In 2022 the series will join Formula 1 as the second leading open wheel formula to adopt a turbocharged, partially battery-powered, electric motor equipped, motive power unit.
The specific details of how the power will be harvested and then distributed is yet to be revealed but in an effort to keep costs down, a standard, much less expensive, system will be used across all cars, unlike Formula 1.
IndyCar already boasts its “green” credentials by using E85 fuel, a blend of 85 per cent ethanol and 15 per cent petrol, unlike F1 but very much like New Zealand’s Castrol Toyota Racing Series.
Many think the move is going to harm the series by making it more expensive and potentially quieter, although IndyCar maintains hat the series’ criteria being “fast, loud, authentic and unapologetic” will be maintained.
The British Touring Car Championship also announced plans to go down a similar route by introducing regulations that will include hybrids from 2021.
Admittedly the system the series is envisioning is different from F1 and IndyCar — and considerably cheaper — but the BTCC will be the first front-line touring car category to adopt the principle.

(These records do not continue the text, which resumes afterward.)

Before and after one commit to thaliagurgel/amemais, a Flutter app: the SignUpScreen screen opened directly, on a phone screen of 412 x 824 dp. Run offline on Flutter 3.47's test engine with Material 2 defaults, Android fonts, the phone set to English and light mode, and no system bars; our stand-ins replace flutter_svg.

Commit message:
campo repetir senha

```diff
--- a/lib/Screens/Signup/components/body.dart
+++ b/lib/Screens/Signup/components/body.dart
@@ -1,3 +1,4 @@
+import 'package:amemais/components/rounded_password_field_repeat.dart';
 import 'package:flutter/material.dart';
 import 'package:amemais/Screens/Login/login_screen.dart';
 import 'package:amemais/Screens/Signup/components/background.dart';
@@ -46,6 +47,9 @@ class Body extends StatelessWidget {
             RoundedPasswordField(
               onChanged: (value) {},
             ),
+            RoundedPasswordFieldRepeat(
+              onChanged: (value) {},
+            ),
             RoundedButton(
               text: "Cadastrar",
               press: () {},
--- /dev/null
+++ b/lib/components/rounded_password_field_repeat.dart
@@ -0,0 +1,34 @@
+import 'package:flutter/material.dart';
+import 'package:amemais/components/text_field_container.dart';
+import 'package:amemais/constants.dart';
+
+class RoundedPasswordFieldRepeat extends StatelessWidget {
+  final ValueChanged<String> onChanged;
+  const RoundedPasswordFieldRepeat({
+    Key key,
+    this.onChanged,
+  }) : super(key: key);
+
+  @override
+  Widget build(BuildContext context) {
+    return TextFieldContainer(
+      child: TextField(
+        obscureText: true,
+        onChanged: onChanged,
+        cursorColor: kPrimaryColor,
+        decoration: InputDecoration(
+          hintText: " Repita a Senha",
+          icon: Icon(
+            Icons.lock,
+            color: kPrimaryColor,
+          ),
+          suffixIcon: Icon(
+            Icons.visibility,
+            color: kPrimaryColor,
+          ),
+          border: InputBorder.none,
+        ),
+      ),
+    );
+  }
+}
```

The system will be used as a short term “boost” for overtaking.
For the BTCC, the move to hybrid is logical as the cars used are based on production models, and identifiable as such, and with hybrid vehicle development becoming an integral part of almost every major manufacturers model range, it is a rational step.
So, who will be next to join the hybrid rush?
It seems that may well be the Australian Supercar series.
Technology is getting more affordable by the week and lends the right image to any racing category, particularly a “tin-top” series.
The Supercars are identifiable as production road cars, despite their racing chassis, mechanicals and engines, with purebred racing DNA hiding under the innocuous cloak of the exterior shell.
Supercars is looking at its future and technical specifics are among a raft of changes that will arrive with its Next Generation of cars, slated to be in 2021-2022.
Series boss Sean Seamer says he is “always talking” with the IndyCar and BTCC series around the technology.
It seems that the much loved, definitive roar of a V12, V10, V8, or even a naturally aspirated V6 racing engine may soon only be seen on track in historic racing or exist in the memories of misty-eyed race fans watching old replays of famous races of the past.
But wait, we still have Nascar.
As much as hybrid technology advances, as much as the technology of the battery or the method of harvesting energy from the brakes pushes forwards, I cannot see those Nascar fans accepting any further dilution of that quintessential style of racing.
As one of them said recently “We already use ethanol [E15 — 15 per cent ethanol, 85 per cent petrol).
“Just how much more green can we get?”